In his paragraphs on conceptual art he emphasizes the communication of idea over the logic of a piece, the form it takes and even the intentions of the artist. The idea itself gains a sort of independece, “the idea becomes a machine that makes the art”. He says: “in terms of idea the artist is free even to surprise himself”. using pre set plans and  separating the conception of a work and its execution, in the case of the wall drawings by getting others to actually create the drawings, eliminates all subjectivity. Even the concept becomes unimportant “it doesn’t really matter if the viewer understands the concepts of the artist by seeing the art”. By separating each stage of creation, lewitt makes them all of equal importance. He claims that the idea itself even if not made visual, is as much a work of art as any finished product. this suggests to me that for lewitt drawing itself held no merit, but merely served as a tool of communication, as constricted by rules and system as language or mathematics. but the ideas that lewitt is attempting to communicate are not about the rational systems of logic that he employs to create the form of the work, but rather the errors that occur within these systems. in his instructions for an exhibition in nova scotia in 1969 he described it as “a work that uses the idea of error, a work that uses the idea of infinity, a work that is subversive, a work that is not original”. This idea of error is what occurs in the process of making the work, in separating out the stages of creation, into the idea, the execution and the reception, lewitt is exposing the potential for miscommunication and making evident the outside factors that become as much a part of the works making as the artist himself, as in the influence of the gallery space in his wall drawings, where the uneven surface of the wall results in broken lines that disrupt the artists intention and the logic of its execution. The work becomes subject to the space’s enviornment, and the reception of the viewer. Lewitt deliberately encourages misreadings, and invites alterations to the initial idea. This separation of idea from exection from reception reveals the failure of those systems of logic which constrain us, by communicating his ideas in verbal instruction that are then carried out according to numerical permutations example… the viewer needs to trace back these linguistic or numerical systems in order to access the idea of the work. The errors that occur en route and disrupt this communication shows both the artists powerlessness in the face of external systems of convention and the failure of these systems in transmitting ideas between artist and viewer, and the widening gap between “the objective understanding of the idea and a subjective interpretation of it”.

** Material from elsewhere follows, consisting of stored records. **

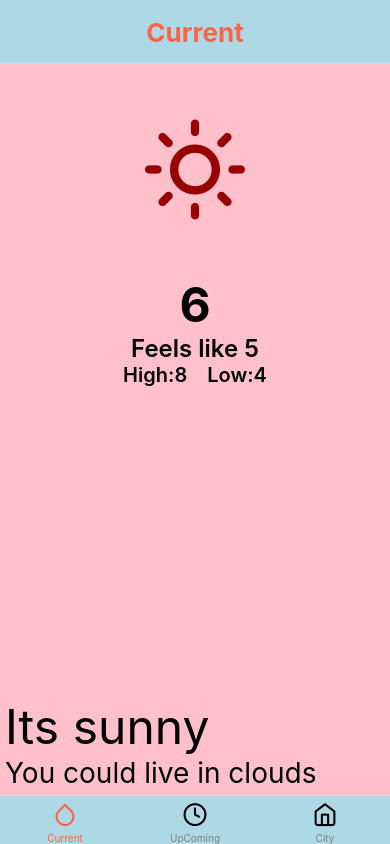
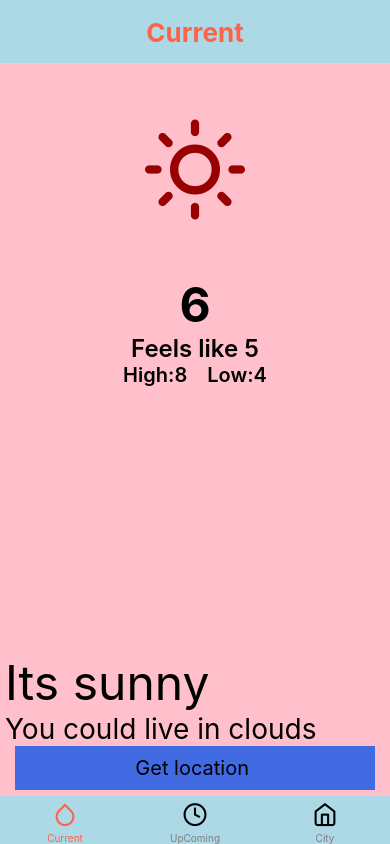
Before and after one commit to saeed-mohammad/RN-weather, a React Native app: screen /Current in a window 390 px wide. Built offline with nearby package versions, Linux system fonts and the light colour scheme.

Commit message:
getting console location cordinates

```diff
--- a/App.js
+++ b/App.js
@@ -1,16 +1,45 @@
-import {SafeAreaView} from 'react-native';
-import React from 'react';
-import UpComingWeather from './src/screens/UpComingWeather';
-import CurrentWeather from './src/screens/CurrentWeather';
-import City from './src/screens/City';
+import {ActivityIndicator, SafeAreaView,View,PermissionsAndroid} from 'react-native';
+import React,{useEffect, useState} from 'react';
 import { NavigationContainer } from '@react-navigation/native';
 import BottomTab from './src/Navigation/BottomTab';
 
+
 const App = () => {
+  const [loading,setLoading]=useState(false);
+  // requesting the location permission....
+  useEffect(()=>{requestLocationPermission()},[])
+  const requestLocationPermission = async () => {
+    try {
+      const granted = await PermissionsAndroid.request(
+        PermissionsAndroid.PERMISSIONS.ACCESS_FINE_LOCATION,
+        // {
+        //   title: 'Cool Photo App Location Permission',
+        //   message:'Cool Photo App needs access to your location ',
+        //   buttonNeutral: 'Ask Me Later',
+        //   buttonNegative: 'Cancel',
+        //   buttonPositive: 'OK',
+        // },
+      );
+      if (granted === PermissionsAndroid.RESULTS.GRANTED) {
+        console.log('You can use the location');
+      } else {
+        console.log('location permission denied');
+      }
+    } catch (err) {
+      console.warn(err);
+    }
+  };
+
   return (
     <NavigationContainer>
       <SafeAreaView style={{flex: 1}}>
-       <BottomTab />
+        {loading?(
+          <View style={{flex:1,alignItems:'center',justifyContent:'center'}}>
+            <ActivityIndicator size={'large'} color='royalblue'/>
+          </View>
+        ):(
+          <BottomTab />
+        )}
       </SafeAreaView>
     </NavigationContainer>
   );
--- a/package.json
+++ b/package.json
@@ -10,6 +10,7 @@
     "test": "jest"
   },
   "dependencies": {
+    "@react-native-community/geolocation": "^3.0.6",
     "@react-navigation/bottom-tabs": "^6.5.8",
     "@react-navigation/native": "^6.1.7",
     "react": "18.2.0",
--- a/src/screens/CurrentWeather.js
+++ b/src/screens/CurrentWeather.js
@@ -1,8 +1,20 @@
-import {StyleSheet, Text, View} from 'react-native';
+import {StyleSheet, Text, TouchableOpacity, View} from 'react-native';
 import React from 'react';
 import Feather from 'react-native-vector-icons/Feather';
 import { WeatherType } from '../utilities/weatherType';
+import Geolocation from '@react-native-community/geolocation';
+
 const CurrentWeather = () => {
+
+  // getting the location position if requested granted...
+  const getLocation=()=>{
+    Geolocation.getCurrentPosition(
+      position=>{console.log(position)},
+      error=>{console.log(error.code,error.message)},
+      {enableHighAccuracy:true,timeout:15000,maximumAge:10000}
+    )
+  }
+
   return (
     <View style={styles.container}>
       <View style={styles.icon}>
@@ -17,6 +29,11 @@ const CurrentWeather = () => {
       <View style={styles.bodyWrapper}>
         <Text style={styles.desc}>Its sunny</Text>
         <Text style={styles.mesg}>{WeatherType['Clouds'].message}</Text>
+        <TouchableOpacity
+        style={styles.locationBtn}
+        onPress={()=>getLocation()}>
+          <Text style={styles.locationTxt}>Get location </Text>
+        </TouchableOpacity>
       </View>
     </View>
   );
@@ -71,4 +88,15 @@ const styles = StyleSheet.create({
     fontSize: 28,
     color: 'black',
   },
+  locationBtn:{
+    width:'100%',
+  },
+  locationTxt:{
+    textAlign:'center',
+    color:'black',
+    backgroundColor:'royalblue',
+    padding:10,
+    fontSize:20,
+    marginHorizontal:10,
+  }
 });
--- a/src/screens/UpComingWeather.js
+++ b/src/screens/UpComingWeather.js
@@ -80,7 +80,7 @@ const styles = StyleSheet.create({
     flex: 1,
     // marginTop: StatusBar.currentHeight || 0,
     // paddingTop: 16,
-    backgroundColor: 'red',
+    backgroundColor: 'royalblue',
   },
   image: {
     flex: 1,
```
Also changed, not shown: 2 other files (tests, documents, lock files or other folders).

This breakdown of systems of communication and questioning of the authority of language is what, in my opinion, art does best. By simply offering alternative ways of interpreting ideas, sensations, or images it can challenge or supplement linguistic systems. Anything that challenges the way we think, the possible constraints on our ability to think must be a good thing.